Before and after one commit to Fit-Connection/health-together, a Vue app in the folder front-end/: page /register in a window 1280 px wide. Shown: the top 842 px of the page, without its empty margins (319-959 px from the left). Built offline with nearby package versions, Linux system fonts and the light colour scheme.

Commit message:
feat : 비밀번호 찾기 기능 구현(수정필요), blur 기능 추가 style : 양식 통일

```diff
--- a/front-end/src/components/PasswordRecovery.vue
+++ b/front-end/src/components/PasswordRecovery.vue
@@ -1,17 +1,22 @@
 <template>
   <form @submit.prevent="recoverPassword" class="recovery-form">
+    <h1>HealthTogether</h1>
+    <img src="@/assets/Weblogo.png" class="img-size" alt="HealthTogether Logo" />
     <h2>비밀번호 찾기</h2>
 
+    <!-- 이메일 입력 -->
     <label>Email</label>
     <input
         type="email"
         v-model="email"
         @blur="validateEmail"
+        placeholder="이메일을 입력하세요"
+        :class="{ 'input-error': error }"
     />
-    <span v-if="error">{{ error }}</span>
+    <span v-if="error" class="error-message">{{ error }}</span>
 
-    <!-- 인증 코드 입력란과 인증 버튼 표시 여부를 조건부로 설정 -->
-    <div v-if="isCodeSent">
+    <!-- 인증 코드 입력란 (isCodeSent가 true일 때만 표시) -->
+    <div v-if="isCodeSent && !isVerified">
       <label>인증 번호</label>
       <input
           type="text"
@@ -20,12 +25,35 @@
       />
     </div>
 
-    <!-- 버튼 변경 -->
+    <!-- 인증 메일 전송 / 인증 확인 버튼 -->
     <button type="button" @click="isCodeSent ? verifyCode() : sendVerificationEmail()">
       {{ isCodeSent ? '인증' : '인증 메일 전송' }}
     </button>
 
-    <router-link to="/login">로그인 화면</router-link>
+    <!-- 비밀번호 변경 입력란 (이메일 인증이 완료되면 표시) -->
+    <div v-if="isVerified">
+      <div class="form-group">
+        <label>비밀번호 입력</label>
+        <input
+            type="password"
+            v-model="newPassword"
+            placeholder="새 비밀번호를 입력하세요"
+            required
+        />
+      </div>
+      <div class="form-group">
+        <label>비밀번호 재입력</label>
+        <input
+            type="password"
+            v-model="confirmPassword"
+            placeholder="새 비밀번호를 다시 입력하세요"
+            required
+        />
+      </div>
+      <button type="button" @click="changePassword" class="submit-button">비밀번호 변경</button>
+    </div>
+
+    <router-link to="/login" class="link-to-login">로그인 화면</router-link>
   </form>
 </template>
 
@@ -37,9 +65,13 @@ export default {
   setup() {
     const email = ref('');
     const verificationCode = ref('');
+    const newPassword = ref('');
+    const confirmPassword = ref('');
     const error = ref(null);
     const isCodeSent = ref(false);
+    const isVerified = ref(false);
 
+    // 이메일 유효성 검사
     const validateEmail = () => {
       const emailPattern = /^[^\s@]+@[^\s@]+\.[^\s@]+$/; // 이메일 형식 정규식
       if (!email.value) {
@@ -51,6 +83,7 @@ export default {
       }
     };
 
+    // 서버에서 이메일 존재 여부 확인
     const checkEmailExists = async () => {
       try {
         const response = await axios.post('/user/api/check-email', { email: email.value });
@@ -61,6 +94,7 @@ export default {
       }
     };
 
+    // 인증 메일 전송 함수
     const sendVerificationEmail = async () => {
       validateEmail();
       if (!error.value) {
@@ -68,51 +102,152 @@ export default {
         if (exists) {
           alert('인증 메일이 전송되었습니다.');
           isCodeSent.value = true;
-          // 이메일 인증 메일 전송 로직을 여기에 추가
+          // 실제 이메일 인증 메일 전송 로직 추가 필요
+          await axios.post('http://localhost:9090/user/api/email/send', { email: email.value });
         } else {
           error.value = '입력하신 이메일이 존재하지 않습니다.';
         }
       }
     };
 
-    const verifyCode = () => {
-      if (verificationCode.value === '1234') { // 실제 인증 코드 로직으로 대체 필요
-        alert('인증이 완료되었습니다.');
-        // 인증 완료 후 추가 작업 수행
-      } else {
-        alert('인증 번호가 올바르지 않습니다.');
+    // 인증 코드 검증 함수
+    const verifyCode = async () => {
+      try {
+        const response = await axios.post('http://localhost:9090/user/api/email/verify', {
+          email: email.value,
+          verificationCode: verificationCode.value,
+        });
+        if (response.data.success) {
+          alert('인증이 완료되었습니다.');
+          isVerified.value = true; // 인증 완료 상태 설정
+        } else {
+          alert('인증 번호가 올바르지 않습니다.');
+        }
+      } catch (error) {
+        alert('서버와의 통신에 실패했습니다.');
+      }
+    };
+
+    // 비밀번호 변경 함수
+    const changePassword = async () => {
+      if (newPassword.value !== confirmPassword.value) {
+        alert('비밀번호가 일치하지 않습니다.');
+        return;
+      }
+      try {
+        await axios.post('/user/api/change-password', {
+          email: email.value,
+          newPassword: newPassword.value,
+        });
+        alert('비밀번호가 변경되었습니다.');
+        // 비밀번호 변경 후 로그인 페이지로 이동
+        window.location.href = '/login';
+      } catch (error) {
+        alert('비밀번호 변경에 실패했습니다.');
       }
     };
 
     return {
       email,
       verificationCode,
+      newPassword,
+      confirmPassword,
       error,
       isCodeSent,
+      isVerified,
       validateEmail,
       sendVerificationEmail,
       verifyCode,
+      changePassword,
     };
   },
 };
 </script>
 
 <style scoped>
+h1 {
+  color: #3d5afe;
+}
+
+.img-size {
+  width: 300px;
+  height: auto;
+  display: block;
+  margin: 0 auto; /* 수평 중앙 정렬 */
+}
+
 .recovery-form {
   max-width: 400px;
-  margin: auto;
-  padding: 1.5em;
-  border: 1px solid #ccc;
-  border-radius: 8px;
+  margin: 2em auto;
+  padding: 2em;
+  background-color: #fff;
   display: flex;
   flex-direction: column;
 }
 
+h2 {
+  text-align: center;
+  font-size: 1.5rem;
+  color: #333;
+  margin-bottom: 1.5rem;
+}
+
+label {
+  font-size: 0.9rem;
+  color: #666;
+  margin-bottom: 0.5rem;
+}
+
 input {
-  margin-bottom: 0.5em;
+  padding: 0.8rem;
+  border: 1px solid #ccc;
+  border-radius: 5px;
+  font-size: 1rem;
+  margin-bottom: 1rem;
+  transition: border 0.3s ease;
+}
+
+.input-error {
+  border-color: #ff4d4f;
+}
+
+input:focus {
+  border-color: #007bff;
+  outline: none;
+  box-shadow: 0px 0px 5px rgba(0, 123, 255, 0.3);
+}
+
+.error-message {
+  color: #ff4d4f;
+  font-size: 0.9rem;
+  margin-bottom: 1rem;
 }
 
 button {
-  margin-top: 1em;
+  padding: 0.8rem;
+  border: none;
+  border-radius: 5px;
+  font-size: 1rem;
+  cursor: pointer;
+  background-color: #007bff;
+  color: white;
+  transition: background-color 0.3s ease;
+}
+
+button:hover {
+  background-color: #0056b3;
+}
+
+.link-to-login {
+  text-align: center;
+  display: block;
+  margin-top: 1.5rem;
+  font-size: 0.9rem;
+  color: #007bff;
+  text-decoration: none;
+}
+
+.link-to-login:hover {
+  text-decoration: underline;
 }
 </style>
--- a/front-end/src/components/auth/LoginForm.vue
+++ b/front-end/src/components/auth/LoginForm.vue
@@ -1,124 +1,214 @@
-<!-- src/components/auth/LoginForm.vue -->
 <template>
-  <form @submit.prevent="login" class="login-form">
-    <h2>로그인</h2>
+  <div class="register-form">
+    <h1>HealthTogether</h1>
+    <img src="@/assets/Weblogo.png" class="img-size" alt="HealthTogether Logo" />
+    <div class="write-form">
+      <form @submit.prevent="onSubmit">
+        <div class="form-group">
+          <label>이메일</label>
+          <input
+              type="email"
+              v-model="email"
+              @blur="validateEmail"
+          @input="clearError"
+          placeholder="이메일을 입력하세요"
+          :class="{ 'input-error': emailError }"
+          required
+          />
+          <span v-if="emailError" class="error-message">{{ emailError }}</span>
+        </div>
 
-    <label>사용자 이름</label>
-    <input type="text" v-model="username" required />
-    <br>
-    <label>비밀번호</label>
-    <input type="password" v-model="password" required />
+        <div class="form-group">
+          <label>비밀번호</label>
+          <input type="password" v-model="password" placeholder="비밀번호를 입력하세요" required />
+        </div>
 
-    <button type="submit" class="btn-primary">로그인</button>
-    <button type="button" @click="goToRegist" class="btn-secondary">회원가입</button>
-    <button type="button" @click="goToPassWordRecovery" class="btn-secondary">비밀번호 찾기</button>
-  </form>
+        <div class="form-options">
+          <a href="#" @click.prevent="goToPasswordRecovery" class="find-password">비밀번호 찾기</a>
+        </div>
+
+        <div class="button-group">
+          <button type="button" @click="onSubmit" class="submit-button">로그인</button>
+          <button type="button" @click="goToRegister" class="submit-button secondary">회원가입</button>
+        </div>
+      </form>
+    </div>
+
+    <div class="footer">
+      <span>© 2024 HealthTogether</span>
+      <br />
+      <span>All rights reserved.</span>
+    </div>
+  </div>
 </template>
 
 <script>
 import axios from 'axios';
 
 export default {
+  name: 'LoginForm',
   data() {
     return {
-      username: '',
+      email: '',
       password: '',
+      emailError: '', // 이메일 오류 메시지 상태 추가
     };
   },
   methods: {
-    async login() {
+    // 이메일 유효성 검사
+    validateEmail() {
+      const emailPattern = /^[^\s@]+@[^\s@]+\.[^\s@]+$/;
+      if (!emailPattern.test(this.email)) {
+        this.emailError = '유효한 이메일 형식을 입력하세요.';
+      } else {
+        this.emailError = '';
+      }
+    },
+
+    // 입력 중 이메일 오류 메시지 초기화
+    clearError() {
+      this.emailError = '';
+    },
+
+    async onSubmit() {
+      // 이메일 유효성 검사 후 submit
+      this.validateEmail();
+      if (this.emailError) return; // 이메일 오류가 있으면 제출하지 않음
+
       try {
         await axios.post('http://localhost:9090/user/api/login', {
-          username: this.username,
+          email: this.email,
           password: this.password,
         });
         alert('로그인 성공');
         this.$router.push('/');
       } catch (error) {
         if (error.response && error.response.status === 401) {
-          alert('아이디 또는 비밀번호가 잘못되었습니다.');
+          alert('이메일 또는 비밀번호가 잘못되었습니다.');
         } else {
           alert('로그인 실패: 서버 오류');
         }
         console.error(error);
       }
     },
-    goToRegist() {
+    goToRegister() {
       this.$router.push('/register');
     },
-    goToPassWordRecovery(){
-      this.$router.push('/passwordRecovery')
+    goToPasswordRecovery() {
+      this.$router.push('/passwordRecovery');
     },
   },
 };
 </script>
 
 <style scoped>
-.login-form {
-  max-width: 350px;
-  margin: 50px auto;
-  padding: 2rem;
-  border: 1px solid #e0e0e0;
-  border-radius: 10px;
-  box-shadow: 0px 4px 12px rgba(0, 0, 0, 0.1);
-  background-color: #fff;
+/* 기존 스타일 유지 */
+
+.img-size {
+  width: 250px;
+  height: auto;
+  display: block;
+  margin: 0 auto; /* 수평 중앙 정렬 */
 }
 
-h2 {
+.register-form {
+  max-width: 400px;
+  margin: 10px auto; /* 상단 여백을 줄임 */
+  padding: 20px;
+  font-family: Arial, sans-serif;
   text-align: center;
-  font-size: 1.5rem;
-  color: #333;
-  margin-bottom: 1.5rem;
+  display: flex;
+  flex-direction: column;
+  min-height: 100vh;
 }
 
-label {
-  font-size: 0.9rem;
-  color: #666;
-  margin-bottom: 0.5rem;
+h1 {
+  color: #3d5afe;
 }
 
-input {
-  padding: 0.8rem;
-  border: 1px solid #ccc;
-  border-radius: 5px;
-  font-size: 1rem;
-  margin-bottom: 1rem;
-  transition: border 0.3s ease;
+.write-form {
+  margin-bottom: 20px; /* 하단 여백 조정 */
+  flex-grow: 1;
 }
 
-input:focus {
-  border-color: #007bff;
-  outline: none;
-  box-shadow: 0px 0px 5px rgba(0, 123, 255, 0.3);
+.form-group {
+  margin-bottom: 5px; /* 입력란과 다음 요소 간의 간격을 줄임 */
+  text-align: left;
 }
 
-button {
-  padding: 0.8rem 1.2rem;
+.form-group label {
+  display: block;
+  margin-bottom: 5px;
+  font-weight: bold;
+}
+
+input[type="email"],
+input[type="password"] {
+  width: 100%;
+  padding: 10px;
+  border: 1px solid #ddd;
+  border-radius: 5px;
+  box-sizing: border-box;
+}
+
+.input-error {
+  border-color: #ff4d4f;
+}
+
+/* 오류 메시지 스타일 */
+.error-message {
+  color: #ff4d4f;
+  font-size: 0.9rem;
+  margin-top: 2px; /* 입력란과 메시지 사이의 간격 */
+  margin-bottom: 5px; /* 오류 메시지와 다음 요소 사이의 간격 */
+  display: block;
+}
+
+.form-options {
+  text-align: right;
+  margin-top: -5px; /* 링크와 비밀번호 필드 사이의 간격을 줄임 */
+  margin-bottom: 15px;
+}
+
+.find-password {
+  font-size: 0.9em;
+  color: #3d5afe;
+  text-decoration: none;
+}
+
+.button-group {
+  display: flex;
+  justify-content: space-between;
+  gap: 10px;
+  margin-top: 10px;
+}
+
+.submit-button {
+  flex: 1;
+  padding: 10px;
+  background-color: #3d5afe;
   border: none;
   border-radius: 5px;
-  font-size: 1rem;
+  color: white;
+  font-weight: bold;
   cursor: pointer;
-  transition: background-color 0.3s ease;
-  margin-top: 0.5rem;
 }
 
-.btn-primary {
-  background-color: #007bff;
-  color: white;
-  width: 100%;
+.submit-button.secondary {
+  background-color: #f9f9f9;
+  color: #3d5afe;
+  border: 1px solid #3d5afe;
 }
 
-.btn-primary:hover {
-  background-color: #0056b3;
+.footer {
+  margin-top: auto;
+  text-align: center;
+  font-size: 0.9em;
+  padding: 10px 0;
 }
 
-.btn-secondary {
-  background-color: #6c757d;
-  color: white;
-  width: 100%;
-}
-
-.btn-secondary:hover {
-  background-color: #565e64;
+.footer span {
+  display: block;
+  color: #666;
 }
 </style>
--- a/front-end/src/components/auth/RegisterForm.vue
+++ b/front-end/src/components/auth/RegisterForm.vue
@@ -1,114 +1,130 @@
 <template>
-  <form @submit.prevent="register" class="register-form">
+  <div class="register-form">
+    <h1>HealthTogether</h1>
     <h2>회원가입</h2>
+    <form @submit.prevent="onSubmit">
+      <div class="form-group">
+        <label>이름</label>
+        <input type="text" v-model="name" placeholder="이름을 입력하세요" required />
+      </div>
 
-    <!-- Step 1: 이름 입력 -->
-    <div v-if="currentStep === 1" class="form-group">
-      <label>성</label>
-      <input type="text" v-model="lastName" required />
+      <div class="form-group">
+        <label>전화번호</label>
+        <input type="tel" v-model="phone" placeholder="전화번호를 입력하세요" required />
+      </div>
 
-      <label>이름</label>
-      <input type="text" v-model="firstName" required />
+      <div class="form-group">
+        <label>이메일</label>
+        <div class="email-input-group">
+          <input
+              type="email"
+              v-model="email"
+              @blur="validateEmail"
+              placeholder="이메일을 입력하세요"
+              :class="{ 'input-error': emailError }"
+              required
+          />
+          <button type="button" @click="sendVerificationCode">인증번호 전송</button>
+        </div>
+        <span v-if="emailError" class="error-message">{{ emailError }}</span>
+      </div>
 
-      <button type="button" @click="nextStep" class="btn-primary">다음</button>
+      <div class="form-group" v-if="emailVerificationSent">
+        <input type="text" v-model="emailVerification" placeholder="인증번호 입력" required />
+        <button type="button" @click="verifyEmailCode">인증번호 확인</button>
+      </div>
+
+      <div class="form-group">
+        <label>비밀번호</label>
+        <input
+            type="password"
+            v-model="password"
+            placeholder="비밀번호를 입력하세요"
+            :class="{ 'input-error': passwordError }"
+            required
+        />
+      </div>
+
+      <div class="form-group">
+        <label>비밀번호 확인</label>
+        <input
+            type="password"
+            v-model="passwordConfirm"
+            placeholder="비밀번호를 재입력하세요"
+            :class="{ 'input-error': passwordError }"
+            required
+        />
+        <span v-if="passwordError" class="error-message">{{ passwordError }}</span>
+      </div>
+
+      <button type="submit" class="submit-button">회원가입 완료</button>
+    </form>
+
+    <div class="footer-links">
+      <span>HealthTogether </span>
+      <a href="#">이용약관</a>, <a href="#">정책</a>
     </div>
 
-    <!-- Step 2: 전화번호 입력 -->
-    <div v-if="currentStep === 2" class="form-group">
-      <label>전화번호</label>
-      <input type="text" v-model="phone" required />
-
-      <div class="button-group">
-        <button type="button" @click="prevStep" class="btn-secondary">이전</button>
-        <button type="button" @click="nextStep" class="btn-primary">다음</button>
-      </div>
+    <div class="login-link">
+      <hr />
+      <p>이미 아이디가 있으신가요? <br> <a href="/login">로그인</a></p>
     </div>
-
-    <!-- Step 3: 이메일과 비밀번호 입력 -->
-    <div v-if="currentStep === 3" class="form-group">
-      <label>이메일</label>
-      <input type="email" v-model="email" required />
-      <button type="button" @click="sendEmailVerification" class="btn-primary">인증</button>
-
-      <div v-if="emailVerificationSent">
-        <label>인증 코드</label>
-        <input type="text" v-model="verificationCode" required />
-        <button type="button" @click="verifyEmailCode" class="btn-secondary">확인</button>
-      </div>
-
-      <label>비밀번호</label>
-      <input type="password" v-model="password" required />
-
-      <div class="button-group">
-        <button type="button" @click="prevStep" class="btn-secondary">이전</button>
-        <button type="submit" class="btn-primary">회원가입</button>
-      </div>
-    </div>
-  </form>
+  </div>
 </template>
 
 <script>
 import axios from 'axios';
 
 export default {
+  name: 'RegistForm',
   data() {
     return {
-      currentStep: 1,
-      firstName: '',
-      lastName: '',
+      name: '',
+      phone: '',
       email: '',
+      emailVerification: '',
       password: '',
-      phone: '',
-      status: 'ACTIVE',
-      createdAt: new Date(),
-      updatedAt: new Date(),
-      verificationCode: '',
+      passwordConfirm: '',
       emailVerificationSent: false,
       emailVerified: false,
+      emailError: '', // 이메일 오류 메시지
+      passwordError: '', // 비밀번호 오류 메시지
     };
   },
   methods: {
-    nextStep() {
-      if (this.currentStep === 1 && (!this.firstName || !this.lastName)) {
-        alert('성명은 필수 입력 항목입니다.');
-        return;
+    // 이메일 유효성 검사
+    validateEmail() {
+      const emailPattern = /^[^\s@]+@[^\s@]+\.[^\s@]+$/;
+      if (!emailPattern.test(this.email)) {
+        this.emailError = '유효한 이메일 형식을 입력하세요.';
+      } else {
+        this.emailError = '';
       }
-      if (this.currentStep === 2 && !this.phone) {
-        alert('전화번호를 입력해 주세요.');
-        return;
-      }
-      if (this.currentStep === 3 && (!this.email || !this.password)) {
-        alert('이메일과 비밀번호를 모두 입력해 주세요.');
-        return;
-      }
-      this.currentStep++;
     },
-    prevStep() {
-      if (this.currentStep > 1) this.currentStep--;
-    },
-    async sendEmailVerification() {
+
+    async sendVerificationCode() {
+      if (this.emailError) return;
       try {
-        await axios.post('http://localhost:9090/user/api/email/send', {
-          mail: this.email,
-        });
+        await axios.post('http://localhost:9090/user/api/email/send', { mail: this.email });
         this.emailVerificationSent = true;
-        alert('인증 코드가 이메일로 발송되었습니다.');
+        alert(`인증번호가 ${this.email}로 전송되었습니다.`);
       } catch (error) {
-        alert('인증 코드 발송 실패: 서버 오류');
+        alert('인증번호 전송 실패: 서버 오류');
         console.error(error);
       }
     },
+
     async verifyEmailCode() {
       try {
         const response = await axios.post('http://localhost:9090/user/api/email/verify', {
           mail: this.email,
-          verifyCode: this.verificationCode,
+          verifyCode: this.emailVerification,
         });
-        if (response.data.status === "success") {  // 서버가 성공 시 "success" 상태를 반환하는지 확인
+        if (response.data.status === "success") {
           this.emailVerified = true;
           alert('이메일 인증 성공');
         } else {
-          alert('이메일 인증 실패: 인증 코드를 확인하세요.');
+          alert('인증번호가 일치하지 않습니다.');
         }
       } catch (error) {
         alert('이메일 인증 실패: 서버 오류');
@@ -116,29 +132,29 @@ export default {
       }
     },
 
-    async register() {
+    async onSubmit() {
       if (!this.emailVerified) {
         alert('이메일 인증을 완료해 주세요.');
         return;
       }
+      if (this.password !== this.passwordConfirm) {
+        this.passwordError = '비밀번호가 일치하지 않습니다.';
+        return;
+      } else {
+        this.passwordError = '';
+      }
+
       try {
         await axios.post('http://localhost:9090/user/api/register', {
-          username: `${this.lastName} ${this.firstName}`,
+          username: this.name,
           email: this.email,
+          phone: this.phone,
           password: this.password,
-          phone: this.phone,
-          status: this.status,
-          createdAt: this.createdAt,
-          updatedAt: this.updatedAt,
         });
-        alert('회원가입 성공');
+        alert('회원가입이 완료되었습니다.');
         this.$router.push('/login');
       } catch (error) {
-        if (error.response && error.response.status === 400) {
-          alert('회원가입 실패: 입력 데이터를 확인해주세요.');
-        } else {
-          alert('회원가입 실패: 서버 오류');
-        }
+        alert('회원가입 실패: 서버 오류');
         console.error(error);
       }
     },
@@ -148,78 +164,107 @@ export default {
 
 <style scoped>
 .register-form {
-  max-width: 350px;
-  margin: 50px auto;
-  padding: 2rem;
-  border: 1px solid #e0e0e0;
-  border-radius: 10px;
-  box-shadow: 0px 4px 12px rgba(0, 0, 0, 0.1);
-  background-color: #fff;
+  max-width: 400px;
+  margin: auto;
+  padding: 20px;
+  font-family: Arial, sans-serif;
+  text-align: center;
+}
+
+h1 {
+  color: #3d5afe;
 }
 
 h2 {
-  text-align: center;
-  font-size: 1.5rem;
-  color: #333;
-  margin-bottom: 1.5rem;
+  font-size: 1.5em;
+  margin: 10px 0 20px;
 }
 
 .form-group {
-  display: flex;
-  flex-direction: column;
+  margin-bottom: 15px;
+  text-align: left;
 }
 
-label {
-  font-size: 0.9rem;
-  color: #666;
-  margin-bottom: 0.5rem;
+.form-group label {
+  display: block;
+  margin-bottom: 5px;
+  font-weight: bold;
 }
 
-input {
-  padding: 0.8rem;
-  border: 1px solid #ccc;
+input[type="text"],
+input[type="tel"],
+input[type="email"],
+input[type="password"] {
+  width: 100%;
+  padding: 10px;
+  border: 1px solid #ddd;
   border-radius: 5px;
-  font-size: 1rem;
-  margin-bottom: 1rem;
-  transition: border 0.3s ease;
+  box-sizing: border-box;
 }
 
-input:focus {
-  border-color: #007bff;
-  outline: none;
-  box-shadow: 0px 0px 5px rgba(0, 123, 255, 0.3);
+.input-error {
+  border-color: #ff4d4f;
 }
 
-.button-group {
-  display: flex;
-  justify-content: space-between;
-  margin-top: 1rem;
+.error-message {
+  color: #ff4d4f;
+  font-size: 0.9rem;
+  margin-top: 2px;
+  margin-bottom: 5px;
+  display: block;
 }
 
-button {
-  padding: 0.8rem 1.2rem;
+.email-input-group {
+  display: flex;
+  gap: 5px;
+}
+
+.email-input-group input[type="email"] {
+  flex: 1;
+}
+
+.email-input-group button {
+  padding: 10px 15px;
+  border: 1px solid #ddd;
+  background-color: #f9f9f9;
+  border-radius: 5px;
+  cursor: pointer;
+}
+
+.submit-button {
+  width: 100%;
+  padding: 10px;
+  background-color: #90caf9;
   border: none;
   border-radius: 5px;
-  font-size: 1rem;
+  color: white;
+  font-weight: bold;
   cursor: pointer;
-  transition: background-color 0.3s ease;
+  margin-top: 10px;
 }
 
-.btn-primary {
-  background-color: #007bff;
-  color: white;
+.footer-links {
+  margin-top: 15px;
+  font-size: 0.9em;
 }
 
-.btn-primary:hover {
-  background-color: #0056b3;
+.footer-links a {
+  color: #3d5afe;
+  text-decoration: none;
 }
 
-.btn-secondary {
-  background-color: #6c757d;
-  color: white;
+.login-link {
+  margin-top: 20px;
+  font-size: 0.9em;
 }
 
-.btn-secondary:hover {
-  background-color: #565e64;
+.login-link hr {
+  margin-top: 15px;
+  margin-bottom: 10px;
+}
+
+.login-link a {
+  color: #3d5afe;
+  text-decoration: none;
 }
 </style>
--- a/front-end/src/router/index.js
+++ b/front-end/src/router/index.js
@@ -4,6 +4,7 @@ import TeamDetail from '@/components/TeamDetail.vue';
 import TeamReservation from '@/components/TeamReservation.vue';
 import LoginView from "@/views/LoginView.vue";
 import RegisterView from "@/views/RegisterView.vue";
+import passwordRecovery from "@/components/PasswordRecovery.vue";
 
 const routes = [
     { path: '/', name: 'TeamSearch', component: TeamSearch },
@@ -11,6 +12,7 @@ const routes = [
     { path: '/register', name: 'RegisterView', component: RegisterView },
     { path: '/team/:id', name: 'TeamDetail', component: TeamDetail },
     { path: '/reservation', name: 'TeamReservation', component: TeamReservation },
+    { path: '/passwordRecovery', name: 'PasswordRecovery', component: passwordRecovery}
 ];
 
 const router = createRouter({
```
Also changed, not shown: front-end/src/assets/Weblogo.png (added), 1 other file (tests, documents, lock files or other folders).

→ **Exercise requirements**
Only a number is wanted here: how many lines of the records above contain "push".

→ **Response for this exercise**
5